The NFL has sent a letter to prospects invited to the 2022 NFL Combine scheduled for early March. NFL Network’s Tom Pelissero tweeted a copy of what was sent to playersshowing guidelines for a dead event on preventing the spread of COVID-19.
The event does not require Combine attendees to be vaccinated against COVID-19, but face coverings are recommended for all players and attendees and testing will be available for all attendees. If a participant tests positive, isolation procedures and medical advice will also be available.
Because participants are not required to be vaccinated or protected, the event sets guidelines to isolate each player.
“Players will be limited to securing Combine venues during their entire stay in Indianapolis for their protection,” reads the letter. “Players who violate this policy at any time will be disqualified from further participation and sent home.”
Players will be allowed one guest, provided it is a medical support person. This guest can be a physiotherapist, massage therapist, sports trainer, sports psychologist or any other professional whose goal is to improve a player’s performance.
Anyone with access to players, including medical support, must follow what the letter calls the “Combine Level 1 COVID Guidelines,” which require the individual to be fully vaccinated and boosted, if eligible. They must be symptom-free and must wear face coverings when around players.
In addition to player isolation, the Combine is taking other important steps to ensure reduced exposure to COVID-19, including “fewer days on site, reduced testing schedule…scheduled medical, personalized meal options/schedules , accommodation in a single room and a secure environment”.
The fear is that with increased restrictions, many potential drafts are opting out of training in Indianapolis, opting instead to display their talents at their respective Pro Days.
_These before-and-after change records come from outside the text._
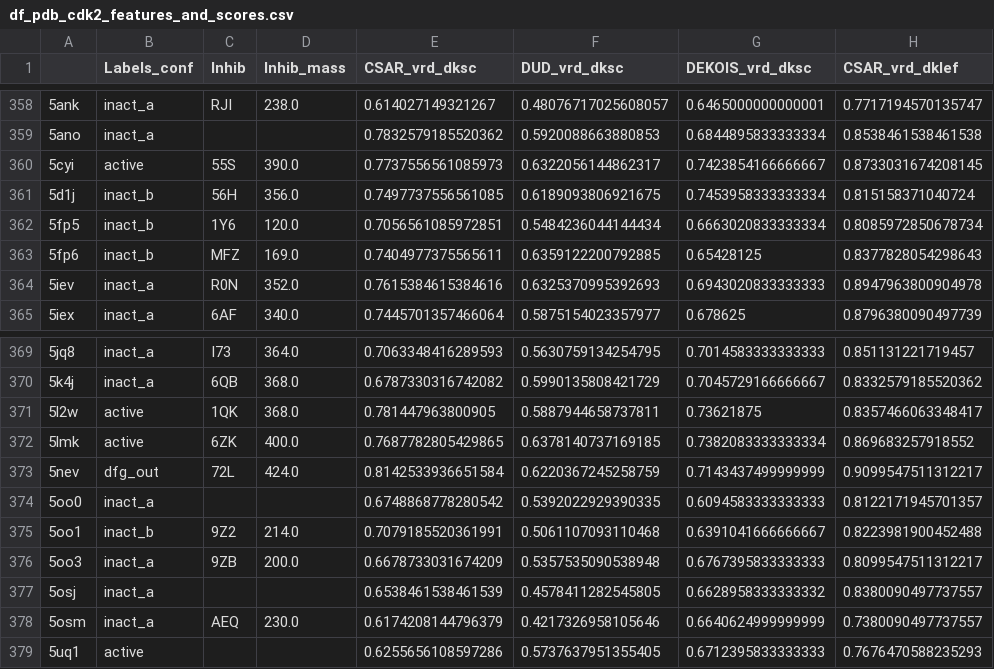
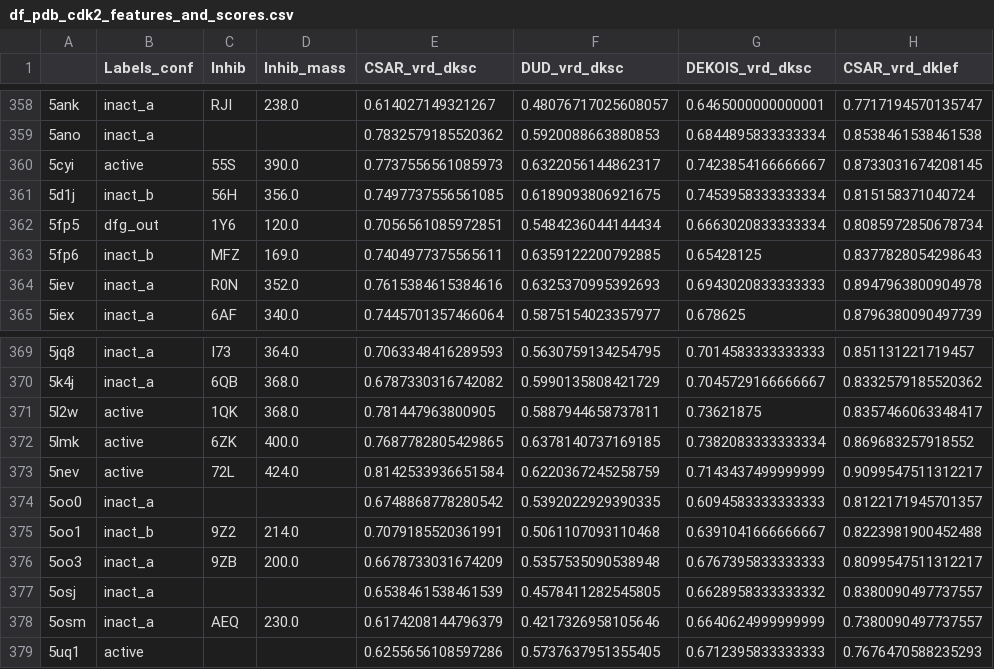
Before and after one commit to jRicciL/shiny_app_consensus_ml_scorings, a CSV file: data/df_pdb_cdk2_features_and_scores.csv, drawn as a sheet; only a part is shown, gaps mark what is left out; the diff names each change by its address in the sheet, - before the commit and + after, or states it on an @@ line.

```diff
--- a/data/df_pdb_cdk2_features_and_scores.csv
+++ b/data/df_pdb_cdk2_features_and_scores.csv
-B362 (Labels_conf): inact_b
+B362 (Labels_conf): dfg_out
-B373 (Labels_conf): dfg_out
+B373 (Labels_conf): active
```
Also changed, not shown: 7 other files.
Sadly, the only players this hurts are those from smaller schools who can compare their abilities to prospects from larger schools in the Combine. The importance of Combine and Pro days for big school players has been downplayed over time, with scouts relying more on game movies than Combine results. Sometimes a Combine elite performance, like DK Metcalf‘s, or extremely poor performance, such as Orlando Brown‘s, will influence talent evaluators on borderline players, but, for the most part, the decisions were made at the end of the college football playoffs.
Regardless of how Metcalf and Brown’s Combine performed, however, they both had plenty of scouts in their Pro Days. The same cannot be said for the FCS athletes and small schools in the group of 5. Look for the athletes from these small schools to make less noise about the increased restrictions, while the Power 5 stars of the college football world may be less willing to tolerate restrictions and more likely to choose a singular performance on their Pro Day.
In addition to the athletes, Aaron Wilson of Pro Football Network pointed out that future employees of the event expressed their displeasure with the work rules imposed, including the risk of being sent home.
Regardless of who chooses to wait out their Pro Day and who is undeterred by the increased restrictions, the 2022 NFL Combine is sure to be hugely different from years past.